Based on the voting records, the researchers identified a set of lawmakers as salient environmental obstructionists. On average, obstructionists were found to support only 7% of the bills introduced to tackle environmental issues. By doing this, the researchers say, they are able to map corporate PAC contributions to the obstructionist politicians and yield some key findings.

Most strikingly, firms with excellent environmental scores were found to donate more to anti-climate politicians. On average, a firm with a top MSCI environmental rating gifted 19% more than a median firm to an obstructionist. On the contrary, there was no evidence that firms increased their support for pro-climate politicians when their environmental performance improved.

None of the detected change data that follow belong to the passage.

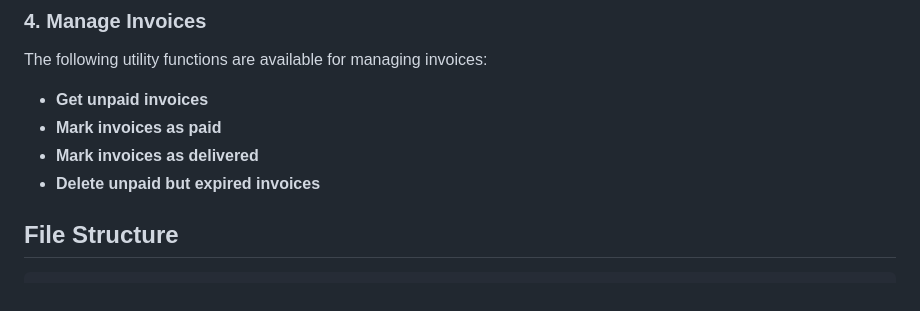
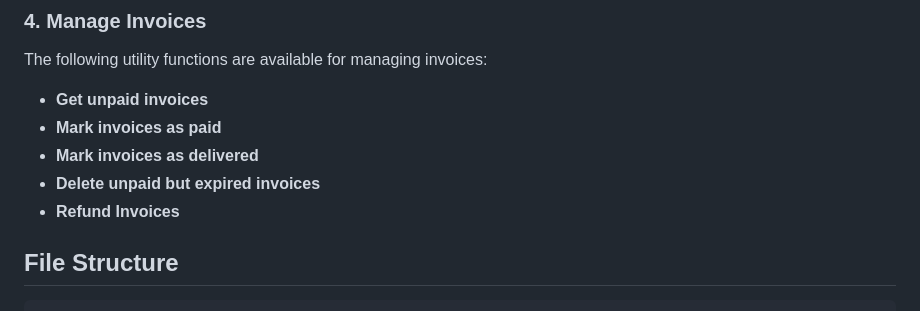
Before and after one commit to ils94/LNPay-Backend, a Markdown page: README.md, the part around the change. Drawn GitHub-style.

```diff
--- a/README.md
+++ b/README.md
@@ -81,6 +81,7 @@ The following utility functions are available for managing invoices:
 - **Mark invoices as paid**
 - **Mark invoices as delivered**
 - **Delete unpaid but expired invoices**
+- **Refund Invoices**
 
 ## File Structure
 
```
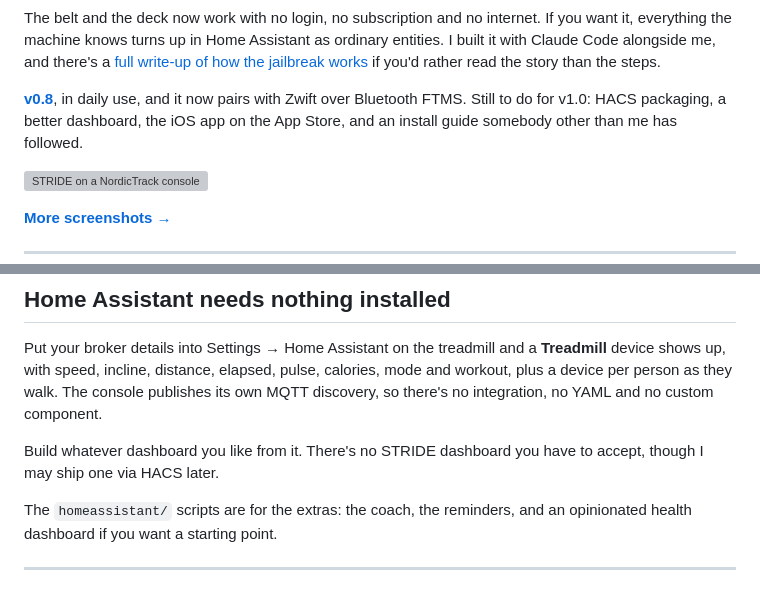
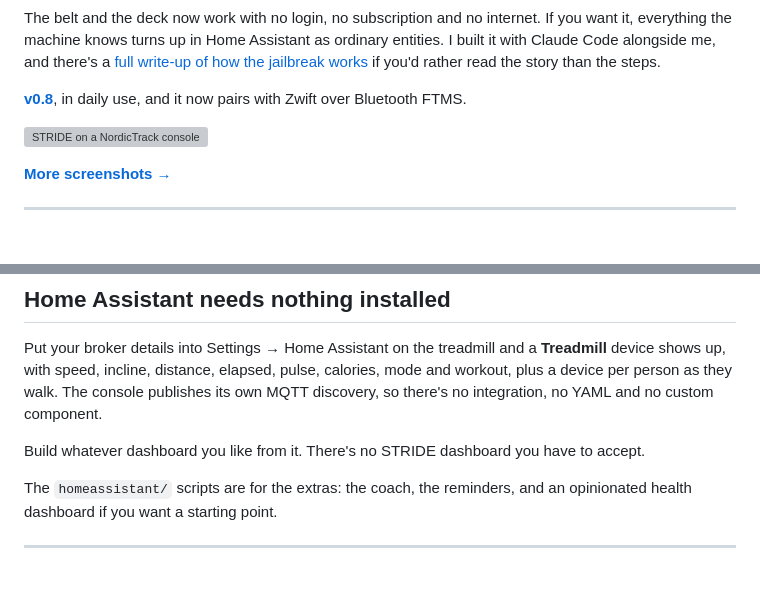
Before and after one commit to 1h8fulkat/strideApp, a Markdown page: README.md, 2 parts joined by grey strips. GitHub-like rendering; blank space fills up the shorter version; grey boxes are pictures that could not be loaded.

Commit message:
Stop promising work that isn't happening
The README listed HACS packaging, a better dashboard and an App Store
release as still to do for v1.0. None of those are planned. A roadmap
nobody intends to follow is a list of things the project looks like it
is failing at.

Also dropped "though I may ship one via HACS later" from the Home
Assistant section, same promise in smaller type.

Co-Authored-By: Claude Opus 5 <noreply@anthropic.com>
Claude-Session: https://claude.ai/code/session_01V2GKKTFtpoMF9qk7sU6i8P

```diff
--- a/README.md
+++ b/README.md
@@ -38,9 +38,7 @@ ordinary entities. I built it with Claude Code alongside me, and there's a
 if you'd rather read the story than the steps.
 
 **[v0.8](https://github.com/keranm/strideApp/releases/latest)**, in daily use,
-and it now pairs with Zwift over Bluetooth FTMS. Still to do for
-v1.0: HACS packaging, a better dashboard, the iOS app on the App Store, and an
-install guide somebody other than me has followed.
+and it now pairs with Zwift over Bluetooth FTMS.
 
 ![STRIDE on a NordicTrack console](docs/screenshots/oval-original.png)
 
@@ -77,7 +75,7 @@ publishes its own MQTT discovery, so there's no integration, no YAML and no
 custom component.
 
 Build whatever dashboard you like from it. There's no STRIDE dashboard you have
-to accept, though I may ship one via HACS later.
+to accept.
 
 The `homeassistant/` scripts are for the extras: the coach, the reminders, and
 an opinionated health dashboard if you want a starting point.
```
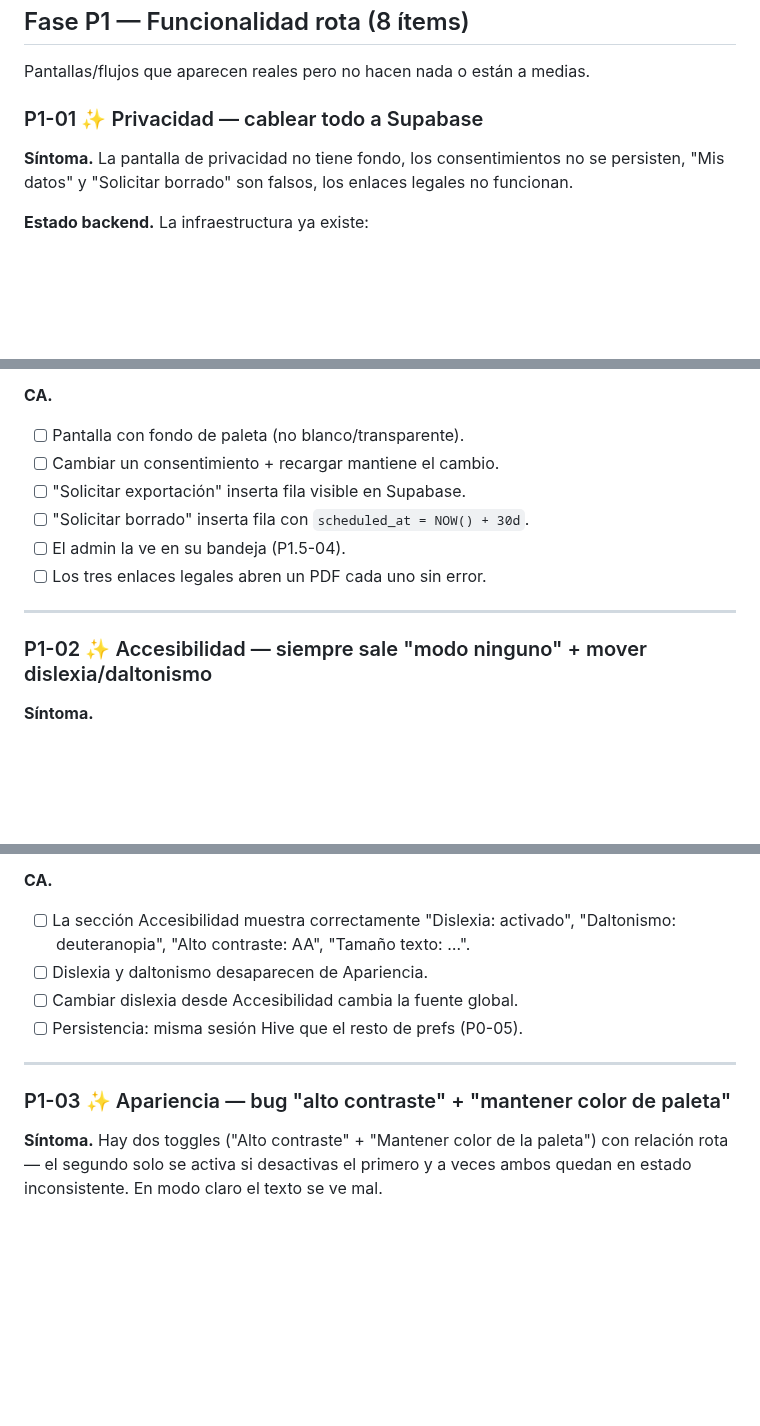
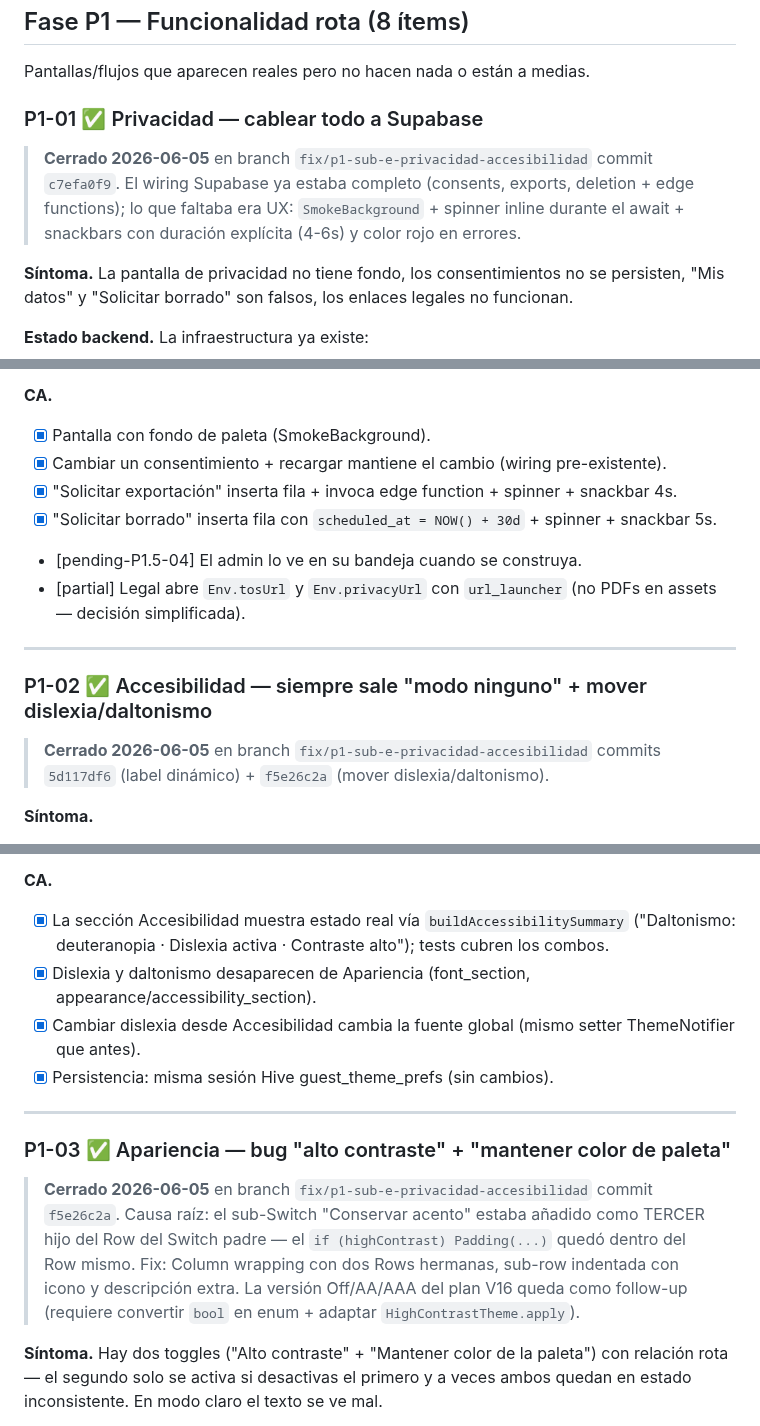
Before and after one commit to astralk9999/Transitly, a Markdown page: docs/historico/PLAN_REPARACION_2026_06_05_V16.md, 3 parts joined by grey strips. Drawn GitHub-style; blank space fills up the shorter version.

Commit message:
chore: cerrar P1-01/P1-02/P1-03 en plan V16
Marca como completados los 3 ítems del sub-plan E. Notas sobre causa
raíz real (sub-toggle en Row vs Column en P1-03) y qué queda diferido
(P1.5-04 admin inbox, follow-up Off/AA/AAA contrast, PDFs locales en
assets).

Co-Authored-By: Claude Opus 4.7 <noreply@anthropic.com>

```diff
--- a/docs/historico/PLAN_REPARACION_2026_06_05_V16.md
+++ b/docs/historico/PLAN_REPARACION_2026_06_05_V16.md
@@ -307,7 +307,13 @@ historial está vacía aunque haya lecturas previas.
 
 Pantallas/flujos que aparecen reales pero no hacen nada o están a medias.
 
-### P1-01 ✨ Privacidad — cablear todo a Supabase
+### P1-01 ✅ Privacidad — cablear todo a Supabase
+
+> **Cerrado 2026-06-05** en branch `fix/p1-sub-e-privacidad-accesibilidad`
+> commit `c7efa0f9`. El wiring Supabase ya estaba completo (consents,
+> exports, deletion + edge functions); lo que faltaba era UX:
+> `SmokeBackground` + spinner inline durante el await + snackbars con
+> duración explícita (4-6s) y color rojo en errores.
 
 **Síntoma.** La pantalla de privacidad no tiene fondo, los consentimientos
 no se persisten, "Mis datos" y "Solicitar borrado" son falsos, los
@@ -353,16 +359,23 @@ enlaces legales no funcionan.
    `url_launcher` o un visor in-app simple.
 
 **CA.**
-- [ ] Pantalla con fondo de paleta (no blanco/transparente).
-- [ ] Cambiar un consentimiento + recargar mantiene el cambio.
-- [ ] "Solicitar exportación" inserta fila visible en Supabase.
-- [ ] "Solicitar borrado" inserta fila con `scheduled_at = NOW() + 30d`.
-- [ ] El admin la ve en su bandeja (P1.5-04).
-- [ ] Los tres enlaces legales abren un PDF cada uno sin error.
+- [x] Pantalla con fondo de paleta (SmokeBackground).
+- [x] Cambiar un consentimiento + recargar mantiene el cambio
+      (wiring pre-existente).
+- [x] "Solicitar exportación" inserta fila + invoca edge function +
+      spinner + snackbar 4s.
+- [x] "Solicitar borrado" inserta fila con `scheduled_at = NOW() + 30d`
+      + spinner + snackbar 5s.
+- [pending-P1.5-04] El admin lo ve en su bandeja cuando se construya.
+- [partial] Legal abre `Env.tosUrl` y `Env.privacyUrl` con
+      `url_launcher` (no PDFs en assets — decisión simplificada).
 
 ---
 
-### P1-02 ✨ Accesibilidad — siempre sale "modo ninguno" + mover dislexia/daltonismo
+### P1-02 ✅ Accesibilidad — siempre sale "modo ninguno" + mover dislexia/daltonismo
+
+> **Cerrado 2026-06-05** en branch `fix/p1-sub-e-privacidad-accesibilidad`
+> commits `5d117df6` (label dinámico) + `f5e26c2a` (mover dislexia/daltonismo).
 
 **Síntoma.**
 - En la pestaña Accesibilidad del perfil aparece siempre "modo: ninguno"
@@ -390,15 +403,26 @@ enlaces legales no funcionan.
    shaders de fondo.
 
 **CA.**
-- [ ] La sección Accesibilidad muestra correctamente "Dislexia: activado",
-      "Daltonismo: deuteranopia", "Alto contraste: AA", "Tamaño texto: …".
-- [ ] Dislexia y daltonismo desaparecen de Apariencia.
-- [ ] Cambiar dislexia desde Accesibilidad cambia la fuente global.
-- [ ] Persistencia: misma sesión Hive que el resto de prefs (P0-05).
+- [x] La sección Accesibilidad muestra estado real vía
+      `buildAccessibilitySummary` ("Daltonismo: deuteranopia · Dislexia
+      activa · Contraste alto"); tests cubren los combos.
+- [x] Dislexia y daltonismo desaparecen de Apariencia (font_section,
+      appearance/accessibility_section).
+- [x] Cambiar dislexia desde Accesibilidad cambia la fuente global
+      (mismo setter ThemeNotifier que antes).
+- [x] Persistencia: misma sesión Hive guest_theme_prefs (sin cambios).
 
 ---
 
-### P1-03 ✨ Apariencia — bug "alto contraste" + "mantener color de paleta"
+### P1-03 ✅ Apariencia — bug "alto contraste" + "mantener color de paleta"
+
+> **Cerrado 2026-06-05** en branch `fix/p1-sub-e-privacidad-accesibilidad`
+> commit `f5e26c2a`. Causa raíz: el sub-Switch "Conservar acento" estaba
+> añadido como TERCER hijo del Row del Switch padre — el `if (highContrast)
+> Padding(...)` quedó dentro del Row mismo. Fix: Column wrapping con dos
+> Rows hermanas, sub-row indentada con icono y descripción extra. La
+> versión Off/AA/AAA del plan V16 queda como follow-up (requiere
+> convertir `bool` en enum + adaptar `HighContrastTheme.apply`).
 
 **Síntoma.** Hay dos toggles ("Alto contraste" + "Mantener color de la
 paleta") con relación rota — el segundo solo se activa si desactivas el
```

The study also found that political affiliations (such as Democrat versus Republican firms), general policy preferences and other firm characteristics such as industry, size and profitability cannot explain the findings documented above. According to the researchers, the most likely explanation is the one based on economic costs – green firms face the highest regulatory burden.

Dr Xu says,

“Their environmental records are widely publicised, but there is no disclosure requirement for political activities in the US. This enables the climate leaders to engage in hypocrisy, with respect to the environment.”

The study also identified a key channel that drove such corporate hypocrisy – “brown” institutional investors. The researchers collected all PAC contributions made by institutional shareholders in each MSCI company and found that firms with the highest brown ownership, namely investors who supported obstructionists, were the ones that exhibited the most hypocritical climate behaviour. Green investors (such as ESG funds), however, failed to counteract with donations to climate-friendly politicians.

Lastly, the study revealed that corporate hypocrisy on the climate pays. Upon the passing of anti-environment bills in Congress, hypocritic firms experienced a jump in their market value. On average the return on political donations was large; for US$1 of contribution, hypocritic firms saw a more than $900 increase in their market value when an anti-climate bill passed. In addition, when an obstructionist supported by a hypocritic firm won an election, the green firm’s market capitalization increased by about $103 million.

The researchers say the study holds important implications at all levels of industry when it comes to making a tangible positive impact on the environment; for investors that seek green firms in their portfolios, for government agencies that grant benefits to firms based on the environmental scores, and to policymakers that attempt to deliver effective regulations to combat the climate change.

The research paper “Why Do Green Firms Support Anti-Climate Legislators?” is available to be read via SSRN.


Source: Response Source